[Front-end code change data]
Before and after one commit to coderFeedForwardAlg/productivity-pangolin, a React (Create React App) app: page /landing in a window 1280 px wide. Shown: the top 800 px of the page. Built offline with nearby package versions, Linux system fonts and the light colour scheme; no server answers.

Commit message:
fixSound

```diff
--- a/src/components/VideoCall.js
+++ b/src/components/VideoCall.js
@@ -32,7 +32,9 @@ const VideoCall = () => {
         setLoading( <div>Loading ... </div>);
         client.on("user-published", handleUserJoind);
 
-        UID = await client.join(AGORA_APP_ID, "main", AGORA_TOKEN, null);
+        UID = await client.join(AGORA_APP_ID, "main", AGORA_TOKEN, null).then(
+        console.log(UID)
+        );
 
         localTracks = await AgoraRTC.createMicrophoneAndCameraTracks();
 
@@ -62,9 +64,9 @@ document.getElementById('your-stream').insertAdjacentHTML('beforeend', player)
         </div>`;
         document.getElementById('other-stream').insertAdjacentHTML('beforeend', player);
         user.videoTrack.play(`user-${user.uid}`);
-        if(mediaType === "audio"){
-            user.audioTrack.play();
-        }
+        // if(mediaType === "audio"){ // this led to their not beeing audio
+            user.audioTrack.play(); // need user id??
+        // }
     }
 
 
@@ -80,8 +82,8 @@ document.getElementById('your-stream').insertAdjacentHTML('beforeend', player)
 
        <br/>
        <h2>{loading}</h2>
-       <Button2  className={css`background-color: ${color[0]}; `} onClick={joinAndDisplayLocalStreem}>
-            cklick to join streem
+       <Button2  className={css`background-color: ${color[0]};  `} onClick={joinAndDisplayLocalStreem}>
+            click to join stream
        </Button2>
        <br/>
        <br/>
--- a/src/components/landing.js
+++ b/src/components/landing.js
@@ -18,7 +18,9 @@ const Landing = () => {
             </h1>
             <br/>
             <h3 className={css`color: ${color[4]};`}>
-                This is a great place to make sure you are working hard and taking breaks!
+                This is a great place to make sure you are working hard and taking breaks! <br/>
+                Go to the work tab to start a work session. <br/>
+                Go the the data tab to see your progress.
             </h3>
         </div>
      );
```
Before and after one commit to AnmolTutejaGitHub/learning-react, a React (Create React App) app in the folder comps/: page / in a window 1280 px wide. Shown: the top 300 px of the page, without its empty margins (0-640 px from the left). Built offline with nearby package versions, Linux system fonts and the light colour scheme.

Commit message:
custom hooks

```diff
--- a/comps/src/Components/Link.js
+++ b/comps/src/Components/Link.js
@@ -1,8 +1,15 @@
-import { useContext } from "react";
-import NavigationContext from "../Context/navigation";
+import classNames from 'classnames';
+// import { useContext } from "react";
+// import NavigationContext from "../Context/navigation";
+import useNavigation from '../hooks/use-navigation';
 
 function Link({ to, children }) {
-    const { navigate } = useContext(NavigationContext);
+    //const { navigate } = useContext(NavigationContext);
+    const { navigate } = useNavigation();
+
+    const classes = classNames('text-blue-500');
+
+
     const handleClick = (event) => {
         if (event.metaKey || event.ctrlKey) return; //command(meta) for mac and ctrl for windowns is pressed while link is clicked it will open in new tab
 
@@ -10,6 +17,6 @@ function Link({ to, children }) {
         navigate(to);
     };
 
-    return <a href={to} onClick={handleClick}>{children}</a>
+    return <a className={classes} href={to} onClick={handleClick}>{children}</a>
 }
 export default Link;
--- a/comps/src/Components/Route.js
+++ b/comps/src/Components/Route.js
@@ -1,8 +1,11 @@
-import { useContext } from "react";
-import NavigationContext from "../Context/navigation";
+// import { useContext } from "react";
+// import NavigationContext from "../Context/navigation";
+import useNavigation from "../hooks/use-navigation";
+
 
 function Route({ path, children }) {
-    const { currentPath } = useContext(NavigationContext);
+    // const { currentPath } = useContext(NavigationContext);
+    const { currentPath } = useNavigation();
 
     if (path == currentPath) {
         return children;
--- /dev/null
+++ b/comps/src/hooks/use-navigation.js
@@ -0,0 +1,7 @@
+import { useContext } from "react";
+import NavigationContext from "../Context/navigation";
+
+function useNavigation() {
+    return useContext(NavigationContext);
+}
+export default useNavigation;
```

ABOUT THIS TASK: Please reproduce each entry exactly as it appears.

TASK OUTPUT:
Before and after one commit to coderFeedForwardAlg/productivity-pangolin, a React (Create React App) app: page /landing in a window 1280 px wide. Shown: the top 800 px of the page. Built offline with nearby package versions, Linux system fonts and the light colour scheme; no server answers.

Commit message:
fixSound

```diff
--- a/src/components/VideoCall.js
+++ b/src/components/VideoCall.js
@@ -32,7 +32,9 @@ const VideoCall = () => {
         setLoading( <div>Loading ... </div>);
         client.on("user-published", handleUserJoind);
 
-        UID = await client.join(AGORA_APP_ID, "main", AGORA_TOKEN, null);
+        UID = await client.join(AGORA_APP_ID, "main", AGORA_TOKEN, null).then(
+        console.log(UID)
+        );
 
         localTracks = await AgoraRTC.createMicrophoneAndCameraTracks();
 
@@ -62,9 +64,9 @@ document.getElementById('your-stream').insertAdjacentHTML('beforeend', player)
         </div>`;
         document.getElementById('other-stream').insertAdjacentHTML('beforeend', player);
         user.videoTrack.play(`user-${user.uid}`);
-        if(mediaType === "audio"){
-            user.audioTrack.play();
-        }
+        // if(mediaType === "audio"){ // this led to their not beeing audio
+            user.audioTrack.play(); // need user id??
+        // }
     }
 
 
@@ -80,8 +82,8 @@ document.getElementById('your-stream').insertAdjacentHTML('beforeend', player)
 
        <br/>
        <h2>{loading}</h2>
-       <Button2  className={css`background-color: ${color[0]}; `} onClick={joinAndDisplayLocalStreem}>
-            cklick to join streem
+       <Button2  className={css`background-color: ${color[0]};  `} onClick={joinAndDisplayLocalStreem}>
+            click to join stream
        </Button2>
        <br/>
        <br/>
--- a/src/components/landing.js
+++ b/src/components/landing.js
@@ -18,7 +18,9 @@ const Landing = () => {
             </h1>
             <br/>
             <h3 className={css`color: ${color[4]};`}>
-                This is a great place to make sure you are working hard and taking breaks!
+                This is a great place to make sure you are working hard and taking breaks! <br/>
+                Go to the work tab to start a work session. <br/>
+                Go the the data tab to see your progress.
             </h3>
         </div>
      );
```
Before and after one commit to AnmolTutejaGitHub/learning-react, a React (Create React App) app in the folder comps/: page / in a window 1280 px wide. Shown: the top 300 px of the page, without its empty margins (0-640 px from the left). Built offline with nearby package versions, Linux system fonts and the light colour scheme.

Commit message:
custom hooks

```diff
--- a/comps/src/Components/Link.js
+++ b/comps/src/Components/Link.js
@@ -1,8 +1,15 @@
-import { useContext } from "react";
-import NavigationContext from "../Context/navigation";
+import classNames from 'classnames';
+// import { useContext } from "react";
+// import NavigationContext from "../Context/navigation";
+import useNavigation from '../hooks/use-navigation';
 
 function Link({ to, children }) {
-    const { navigate } = useContext(NavigationContext);
+    //const { navigate } = useContext(NavigationContext);
+    const { navigate } = useNavigation();
+
+    const classes = classNames('text-blue-500');
+
+
     const handleClick = (event) => {
         if (event.metaKey || event.ctrlKey) return; //command(meta) for mac and ctrl for windowns is pressed while link is clicked it will open in new tab
 
@@ -10,6 +17,6 @@ function Link({ to, children }) {
         navigate(to);
     };
 
-    return <a href={to} onClick={handleClick}>{children}</a>
+    return <a className={classes} href={to} onClick={handleClick}>{children}</a>
 }
 export default Link;
--- a/comps/src/Components/Route.js
+++ b/comps/src/Components/Route.js
@@ -1,8 +1,11 @@
-import { useContext } from "react";
-import NavigationContext from "../Context/navigation";
+// import { useContext } from "react";
+// import NavigationContext from "../Context/navigation";
+import useNavigation from "../hooks/use-navigation";
+
 
 function Route({ path, children }) {
-    const { currentPath } = useContext(NavigationContext);
+    // const { currentPath } = useContext(NavigationContext);
+    const { currentPath } = useNavigation();
 
     if (path == currentPath) {
         return children;
--- /dev/null
+++ b/comps/src/hooks/use-navigation.js
@@ -0,0 +1,7 @@
+import { useContext } from "react";
+import NavigationContext from "../Context/navigation";
+
+function useNavigation() {
+    return useContext(NavigationContext);
+}
+export default useNavigation;
```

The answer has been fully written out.